Khadija Aziz‘s stop-motion animation, Smocking a Smock (2021) – whose final form is an animated GIF – also speaks to us about the reinvestment of the object and its possible states through the intertwining of materiality and immateriality, the real and the virtual. The work shows the process of a textile stitching technique called “smocking”, which allows a fabric to stretch without elastics while giving it a particular dimensional design. The artist first created a simple smocking pattern on white cotton. This was then scanned flat, generating a slight visual glitch. The distorted image that emerged was then enlarged and digitally printed onto cotton sateen, resetting the original dimensional fabric. In this GIF, the artist uses thread and needle on the printed fabric to further distort the digital imagery by replicating the original smocking pattern.
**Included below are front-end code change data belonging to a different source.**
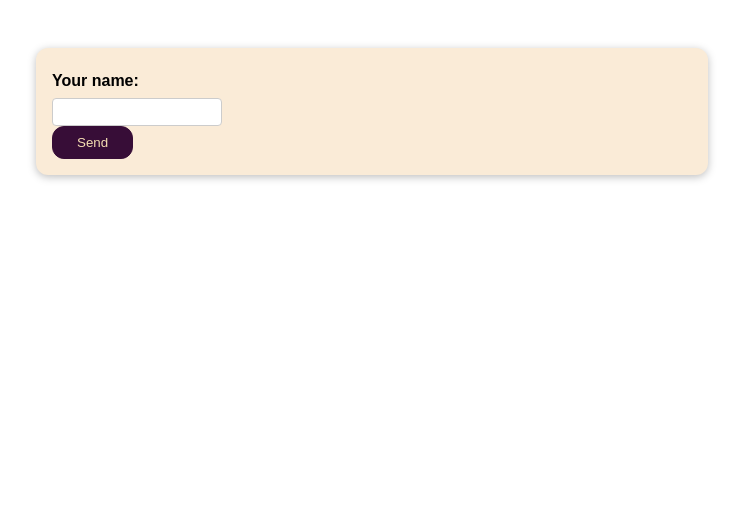
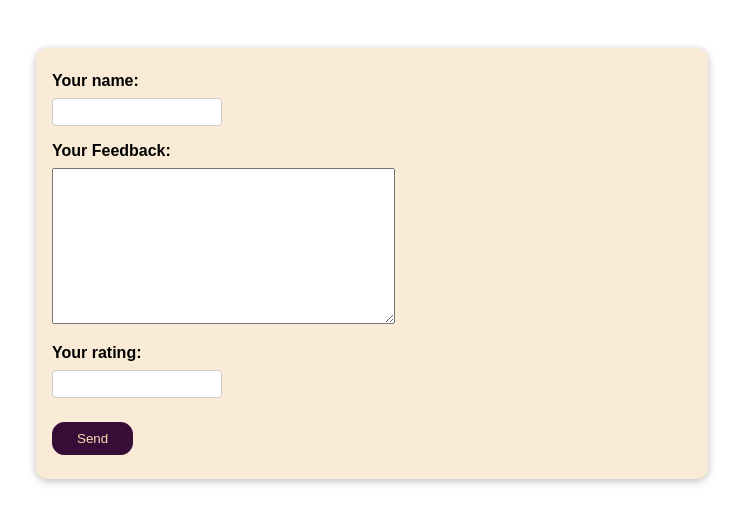
Before and after one commit to Bojan0611/Reviews, a Django app: page / in a window 1280 px wide. Shown: the top 524 px of the page, without its empty margins (268-1011 px from the left). Run offline with Django 4.2, Linux system fonts and the light colour scheme.

Commit message:
manually add new forms in html

```diff
--- a/feedback/reviews/forms.py
+++ b/feedback/reviews/forms.py
@@ -7,3 +7,9 @@ class ReviewForm(forms.Form):
                                     "required": "Your name must not be empty!",
                                     "max_length": "Please enter shorter name!",
                                 })
+    review_text = forms.CharField(label="Your Feedback",
+                                  max_length=250,
+                                  widget=forms.Textarea)
+    rating = forms.IntegerField(label="Your rating",
+                                min_value=1,
+                                max_value=5)
--- a/feedback/reviews/static/reviews/styles.css
+++ b/feedback/reviews/static/reviews/styles.css
@@ -15,6 +15,7 @@ form {
 
 button {
     cursor: pointer;
+    margin: 0.5rem 0;
     padding: 0.5rem 1.5rem;
     border-radius: 12px;
     background-color: rgb(55, 13, 55);
--- a/feedback/reviews/templates/reviews/review.html
+++ b/feedback/reviews/templates/reviews/review.html
@@ -9,14 +9,24 @@
     <link rel="stylesheet" href="{% static "reviews/styles.css" %}">
 </head>
 <body>
+    {% csrf_token %}
+    <form action="/" method="POST">
     <div class="form-control {% if form.user_name.errors %}error{% endif %}">
-    <form action="/" method="POST">
-        {% csrf_token %}
         {{ form.user_name.label_tag }}
         {{ form.user_name }}
         {{ form.user_name.errors }}
-        <button>Send</button>
+    </div>
+    <div class="form-control {% if form.review_text.errors %}error{% endif %}">
+        {{ form.review_text.label_tag }}
+        {{ form.review_text }}
+        {{ form.review_text.errors }}
+    </div>
+    <div class="form-control {% if form.rating.errors %}error{% endif %}">
+        {{ form.rating.label_tag }}
+        {{ form.rating }}
+        {{ form.rating.errors }}
+    </div>
+    <button>Send</button>
     </form>
-    </div>
 </body>
 </html>
```
Also changed, not shown: 1 other file.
The work highlights how the hybridity between the real and the virtual modifies not only the object itself but also our perception of it. The repetition, the redoubling of techniques, and the superimposition of the digital on the material generate an effect of spectral splitting that blurs and enlightens the reading all at once.
Catalog (2021), Philippe Internoscia‘s CGI animation video, shifts our assumptions about the primary perception of objects in relation to their formal referent. At first sight, we think that we recognize a form, a function. Then quickly we see that we do not see – or perhaps we see ghosts? Our almost immediate reflex to put a layer of meaning on an object in relation to what it really represents, creates here a blurring effect, not optical, but metaphysical: what is our real knowledge of this object? It is our perceptual nostalgia that is working. A kind of promotional display of apparently functional objects, but which turns out to be useless in the end, Catalog plunges us in a contemplation of our collective emotional memory. The delirious formal assembly of these objects make them specters of a reality that is both recognizable and elusive – the whole being reinforced by the presence of an invented writing: an erased lost language or unthought future. What is also brought to the forefront is our consumerist and productivist relationship to inducing meaning and needs in our relationship to our environments and what composes them. What if what makes sense – to use an Anglicism that accentuates the idea of a certain fabrication – can be sustained by continually escaping us?
The artist wishes to thank the Canada Council for the Arts for its financial support.
Exhibition’s photos credits : François Lafrance